### Action item
Look below for lines that hold the string "JASP" and copy each one.

Edit tracking data
::::::::::

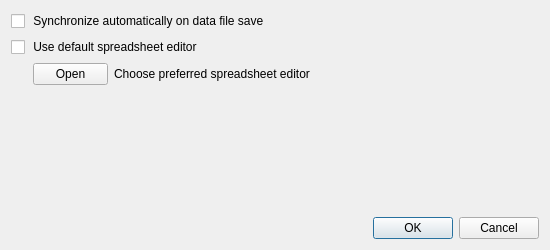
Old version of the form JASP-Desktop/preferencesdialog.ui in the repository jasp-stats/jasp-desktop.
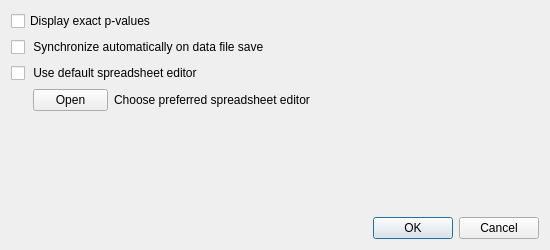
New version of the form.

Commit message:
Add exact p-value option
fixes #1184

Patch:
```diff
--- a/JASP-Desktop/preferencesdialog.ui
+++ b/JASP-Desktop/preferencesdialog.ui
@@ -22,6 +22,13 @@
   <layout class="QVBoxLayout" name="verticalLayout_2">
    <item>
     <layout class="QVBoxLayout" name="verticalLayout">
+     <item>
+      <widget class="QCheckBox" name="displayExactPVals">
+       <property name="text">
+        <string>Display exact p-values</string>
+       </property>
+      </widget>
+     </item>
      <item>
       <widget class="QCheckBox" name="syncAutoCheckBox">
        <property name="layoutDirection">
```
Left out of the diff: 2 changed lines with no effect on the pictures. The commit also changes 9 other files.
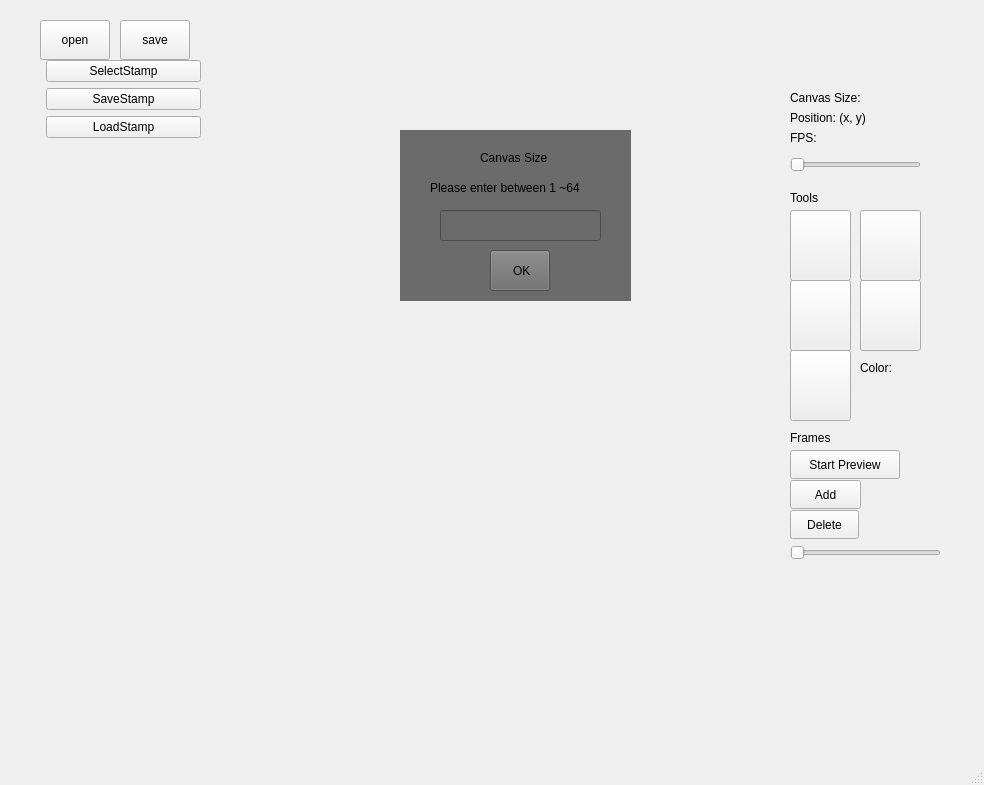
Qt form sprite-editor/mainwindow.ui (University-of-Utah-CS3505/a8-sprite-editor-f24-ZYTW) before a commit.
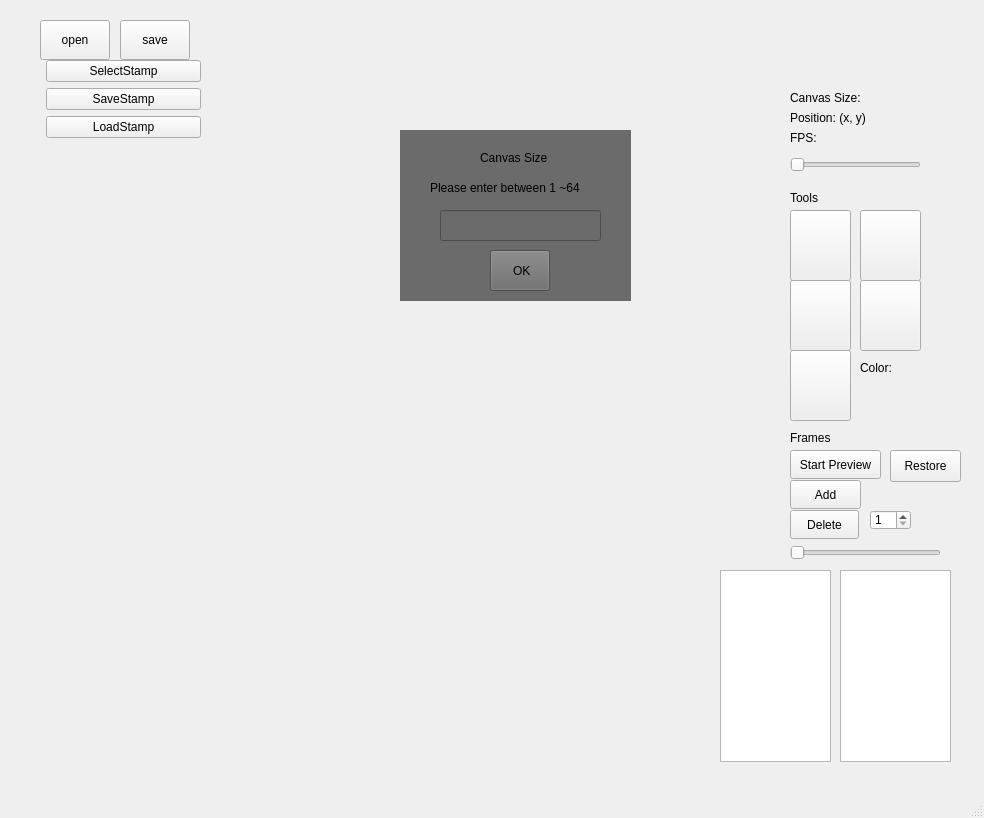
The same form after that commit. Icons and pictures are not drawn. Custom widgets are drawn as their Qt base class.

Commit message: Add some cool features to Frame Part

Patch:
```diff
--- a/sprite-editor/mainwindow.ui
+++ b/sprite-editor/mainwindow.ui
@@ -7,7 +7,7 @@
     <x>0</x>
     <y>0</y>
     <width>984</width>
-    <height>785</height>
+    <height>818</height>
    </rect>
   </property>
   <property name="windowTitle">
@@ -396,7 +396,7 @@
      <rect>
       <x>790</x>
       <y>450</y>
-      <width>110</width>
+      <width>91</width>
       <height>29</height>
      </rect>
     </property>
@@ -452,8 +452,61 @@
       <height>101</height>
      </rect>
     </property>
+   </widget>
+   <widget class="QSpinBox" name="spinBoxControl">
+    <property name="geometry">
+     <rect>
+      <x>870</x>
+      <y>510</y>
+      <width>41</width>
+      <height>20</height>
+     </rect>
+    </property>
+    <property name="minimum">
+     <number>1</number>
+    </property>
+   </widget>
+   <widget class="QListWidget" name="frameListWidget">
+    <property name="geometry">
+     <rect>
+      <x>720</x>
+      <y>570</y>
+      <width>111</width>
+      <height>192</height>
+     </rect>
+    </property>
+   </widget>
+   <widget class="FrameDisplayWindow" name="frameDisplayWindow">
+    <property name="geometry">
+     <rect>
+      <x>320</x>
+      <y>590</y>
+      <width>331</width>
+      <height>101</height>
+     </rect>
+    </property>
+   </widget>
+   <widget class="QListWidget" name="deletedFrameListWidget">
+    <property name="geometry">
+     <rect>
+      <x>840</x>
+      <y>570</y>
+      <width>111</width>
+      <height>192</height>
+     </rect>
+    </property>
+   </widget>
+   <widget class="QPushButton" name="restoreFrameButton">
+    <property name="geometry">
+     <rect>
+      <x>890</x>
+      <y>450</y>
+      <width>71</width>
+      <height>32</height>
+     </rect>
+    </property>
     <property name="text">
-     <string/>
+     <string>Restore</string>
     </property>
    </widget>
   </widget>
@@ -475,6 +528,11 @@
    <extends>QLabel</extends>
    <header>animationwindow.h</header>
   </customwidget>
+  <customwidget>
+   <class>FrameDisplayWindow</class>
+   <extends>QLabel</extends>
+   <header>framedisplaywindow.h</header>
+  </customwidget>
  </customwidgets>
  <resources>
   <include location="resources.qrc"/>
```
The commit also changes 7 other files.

::::::::::

### Exercise output
Old version of the form JASP-Desktop/preferencesdialog.ui in the repository jasp-stats/jasp-desktop.
--- a/JASP-Desktop/preferencesdialog.ui
+++ b/JASP-Desktop/preferencesdialog.ui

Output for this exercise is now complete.